While self-supervision can provide a foundation, the ultimate goal is to guide the AI away from its initial “feral state” acquired from raw internet data and train it to imitate tasks skilled humans perform. The aim is to refine the AI’s capabilities to a level where it can produce outputs that align with the quality of work performed by human experts.
Alberto concludes by emphasizing that while expensive, this investment in high-quality human feedback ultimately enhances the accuracy and reliability of the AI model.
Tailoring AI Solutions to the Unique Needs of the Retail
He points out that the retail industry presents a distinctive set of challenges due to the vast number of products available, each with its appearance and variations. Unlike other computer vision applications where identifying general categories (like cars or motorcycles) suffices, retail demands more specific identification. For instance, it’s not enough to recognize any soft drink; retail leaders might need to identify a particular stock-keeping unit (SKU), such as a limited edition Christmas version of that soft drink.

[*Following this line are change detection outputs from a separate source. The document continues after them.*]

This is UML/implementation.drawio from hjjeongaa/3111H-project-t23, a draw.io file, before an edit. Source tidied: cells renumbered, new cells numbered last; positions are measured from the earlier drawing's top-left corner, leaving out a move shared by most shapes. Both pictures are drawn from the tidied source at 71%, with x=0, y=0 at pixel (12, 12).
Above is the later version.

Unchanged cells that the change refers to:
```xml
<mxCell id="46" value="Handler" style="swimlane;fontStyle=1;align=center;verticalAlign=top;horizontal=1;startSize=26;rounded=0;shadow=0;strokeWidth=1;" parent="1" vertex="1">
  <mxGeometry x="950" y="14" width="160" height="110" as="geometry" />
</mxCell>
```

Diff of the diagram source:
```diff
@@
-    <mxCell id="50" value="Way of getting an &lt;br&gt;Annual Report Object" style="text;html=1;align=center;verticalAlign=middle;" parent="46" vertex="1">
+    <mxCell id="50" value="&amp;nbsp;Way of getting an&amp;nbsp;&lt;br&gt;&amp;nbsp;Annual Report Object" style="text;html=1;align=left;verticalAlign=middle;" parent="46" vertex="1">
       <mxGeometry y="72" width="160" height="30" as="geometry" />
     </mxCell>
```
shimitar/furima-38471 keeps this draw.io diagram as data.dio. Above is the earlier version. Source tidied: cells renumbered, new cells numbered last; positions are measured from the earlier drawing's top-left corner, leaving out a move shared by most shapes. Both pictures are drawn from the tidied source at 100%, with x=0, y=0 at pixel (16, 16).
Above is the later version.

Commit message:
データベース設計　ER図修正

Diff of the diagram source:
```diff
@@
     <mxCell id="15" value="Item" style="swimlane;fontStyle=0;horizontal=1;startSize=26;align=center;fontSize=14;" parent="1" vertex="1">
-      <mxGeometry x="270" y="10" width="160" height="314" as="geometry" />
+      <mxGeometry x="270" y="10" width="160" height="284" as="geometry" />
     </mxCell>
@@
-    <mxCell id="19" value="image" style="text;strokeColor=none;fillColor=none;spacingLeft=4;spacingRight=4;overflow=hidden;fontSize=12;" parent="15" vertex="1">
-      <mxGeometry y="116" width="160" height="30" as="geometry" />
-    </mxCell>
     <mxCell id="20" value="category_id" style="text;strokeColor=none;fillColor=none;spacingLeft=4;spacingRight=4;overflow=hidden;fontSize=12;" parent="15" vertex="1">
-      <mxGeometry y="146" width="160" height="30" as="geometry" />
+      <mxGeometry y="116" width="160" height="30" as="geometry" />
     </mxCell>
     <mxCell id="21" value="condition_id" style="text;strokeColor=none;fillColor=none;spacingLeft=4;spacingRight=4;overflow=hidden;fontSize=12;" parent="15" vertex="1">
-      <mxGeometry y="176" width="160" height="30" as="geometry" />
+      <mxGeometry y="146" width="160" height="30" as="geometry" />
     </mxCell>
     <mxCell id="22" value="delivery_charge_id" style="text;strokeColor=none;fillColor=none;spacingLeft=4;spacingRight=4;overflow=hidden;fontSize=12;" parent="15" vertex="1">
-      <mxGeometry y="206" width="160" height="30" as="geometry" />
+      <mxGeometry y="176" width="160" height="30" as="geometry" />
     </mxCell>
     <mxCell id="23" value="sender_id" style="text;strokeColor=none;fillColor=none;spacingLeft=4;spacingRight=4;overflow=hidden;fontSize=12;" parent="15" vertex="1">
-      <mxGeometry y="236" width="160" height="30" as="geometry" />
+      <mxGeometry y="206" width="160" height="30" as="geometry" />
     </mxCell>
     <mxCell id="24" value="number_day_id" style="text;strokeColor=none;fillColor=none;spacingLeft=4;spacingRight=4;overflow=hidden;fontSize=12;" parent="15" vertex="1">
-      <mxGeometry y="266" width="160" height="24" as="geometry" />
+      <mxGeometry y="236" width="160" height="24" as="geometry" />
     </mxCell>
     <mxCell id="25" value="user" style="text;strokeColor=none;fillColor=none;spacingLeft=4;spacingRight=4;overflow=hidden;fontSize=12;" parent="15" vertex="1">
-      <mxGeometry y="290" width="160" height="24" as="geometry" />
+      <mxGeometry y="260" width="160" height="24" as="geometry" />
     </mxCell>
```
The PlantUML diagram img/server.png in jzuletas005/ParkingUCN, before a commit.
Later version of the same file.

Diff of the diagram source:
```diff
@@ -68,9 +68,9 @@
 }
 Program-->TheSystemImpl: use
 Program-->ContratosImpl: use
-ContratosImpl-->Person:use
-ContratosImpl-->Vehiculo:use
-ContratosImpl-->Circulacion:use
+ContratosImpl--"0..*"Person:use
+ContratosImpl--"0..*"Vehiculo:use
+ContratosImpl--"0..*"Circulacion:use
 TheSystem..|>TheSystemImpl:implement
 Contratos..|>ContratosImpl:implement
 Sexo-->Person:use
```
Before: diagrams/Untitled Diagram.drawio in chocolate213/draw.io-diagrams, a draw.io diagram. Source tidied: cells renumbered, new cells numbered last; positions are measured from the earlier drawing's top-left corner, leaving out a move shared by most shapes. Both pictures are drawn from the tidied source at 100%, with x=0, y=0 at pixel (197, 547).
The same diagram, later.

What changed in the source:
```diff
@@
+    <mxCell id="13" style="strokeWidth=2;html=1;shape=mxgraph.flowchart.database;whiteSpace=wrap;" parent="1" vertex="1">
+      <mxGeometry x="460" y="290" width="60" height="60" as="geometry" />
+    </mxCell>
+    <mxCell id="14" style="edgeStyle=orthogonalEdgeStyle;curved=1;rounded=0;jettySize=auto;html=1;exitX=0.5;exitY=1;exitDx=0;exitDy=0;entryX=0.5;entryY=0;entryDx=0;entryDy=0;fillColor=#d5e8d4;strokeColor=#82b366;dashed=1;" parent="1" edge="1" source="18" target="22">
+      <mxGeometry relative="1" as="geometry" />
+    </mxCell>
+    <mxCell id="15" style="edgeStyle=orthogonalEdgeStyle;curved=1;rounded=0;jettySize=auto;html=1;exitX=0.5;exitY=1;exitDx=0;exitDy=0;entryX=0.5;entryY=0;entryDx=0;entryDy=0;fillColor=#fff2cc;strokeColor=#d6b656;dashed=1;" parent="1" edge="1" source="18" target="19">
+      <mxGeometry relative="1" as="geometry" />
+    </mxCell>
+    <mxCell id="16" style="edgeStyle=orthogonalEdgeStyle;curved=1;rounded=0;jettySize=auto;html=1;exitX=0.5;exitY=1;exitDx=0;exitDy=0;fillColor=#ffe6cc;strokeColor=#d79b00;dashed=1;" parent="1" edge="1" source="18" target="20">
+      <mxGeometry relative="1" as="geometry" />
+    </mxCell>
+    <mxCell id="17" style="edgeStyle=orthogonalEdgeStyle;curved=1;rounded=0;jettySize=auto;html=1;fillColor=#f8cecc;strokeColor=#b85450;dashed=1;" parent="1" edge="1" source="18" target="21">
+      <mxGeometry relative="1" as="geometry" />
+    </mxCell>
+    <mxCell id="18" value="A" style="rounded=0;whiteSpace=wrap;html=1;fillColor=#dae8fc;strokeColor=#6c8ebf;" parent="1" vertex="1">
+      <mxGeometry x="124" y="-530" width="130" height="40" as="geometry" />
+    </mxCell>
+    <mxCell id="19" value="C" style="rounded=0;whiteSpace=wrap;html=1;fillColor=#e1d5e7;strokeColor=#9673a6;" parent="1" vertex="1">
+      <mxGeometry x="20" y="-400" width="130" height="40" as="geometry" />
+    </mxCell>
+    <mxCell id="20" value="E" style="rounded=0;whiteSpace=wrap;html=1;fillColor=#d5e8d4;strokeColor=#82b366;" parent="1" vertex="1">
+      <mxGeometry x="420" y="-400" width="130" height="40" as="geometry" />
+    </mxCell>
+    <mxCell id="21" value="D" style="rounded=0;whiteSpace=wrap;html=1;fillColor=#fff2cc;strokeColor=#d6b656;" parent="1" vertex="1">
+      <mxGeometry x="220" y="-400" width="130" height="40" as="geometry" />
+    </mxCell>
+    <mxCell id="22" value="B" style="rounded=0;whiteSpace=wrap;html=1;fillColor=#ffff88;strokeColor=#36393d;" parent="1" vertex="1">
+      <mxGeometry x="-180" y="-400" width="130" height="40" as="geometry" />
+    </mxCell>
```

Alberto then highlights that the abundance of data in retail is substantial and can pose infrastructure challenges. Therefore, having a robust data infrastructure is crucial, including proper tooling and storage methods to handle and manage this vast amount of data effectively.
The V7 CEO also emphasizes that more than traditional classification techniques might be required in retail scenarios due to the sheer diversity of products. Instead, he suggests leveraging techniques like retrieval, where the AI system retrieves specific items based on similarity or relevance rather than assigning them to predefined categories.
Alberto also advises businesses to consider which AI use cases they want to implement in retail. While there might be off-the-shelf solutions available, these solutions often need to be customized and tuned to the specific data and appearances of the retailer’s products. This customization is necessary whether the application involves autonomous checkout, out-of-stock detection or enhancing the online retail experience by recommending products to users.
Robert draws a parallel between warehouses and retail stores. He mentions that the fundamental principles governing the technology used in these environments are quite similar- both involve managing and tracking objects, whether in a store or a warehouse setting.
He points out that the technology powering autonomous checkout in retail is closely aligned with the warehouse systems. For instance, many companies are introducing robotic solutions capable of picking items in warehouses, and there’s a growing trend of guiding human workers about where to locate specific items.
Additionally, there’s a focus on enhancing warehouse safety by integrating autonomous navigation features into devices like forklifts. It is particularly crucial in environments where accidents can have severe consequences due to the presence of heavy objects and tall shelves.
Furthermore, he emphasizes that warehouses also offer potential for automation in smaller tasks beyond their primary function of storing and retrieving items. These tasks include palletization, where items are arranged on pallets for transport, and routine scanning of objects as they move in and out of the warehouse. These processes can be streamlined by using cameras or nearby robots, reducing the manual effort required and enhancing efficiency.
Robert lastly discusses the significance of infrastructure and its upkeep. AI technology could be applied to monitor and inspect infrastructure, such as spotting cracks in concrete or worn-out patches. Quadrupedal robots like Boston Dynamics’ Spot robot check energy infrastructure and send data for AI analysis.
Similarly, AI algorithms within a central hub can identify anomalies in infrastructure data, resembling radiologists detecting medical issues. AI leverages large models to generate comprehensive Health Reports for infrastructure.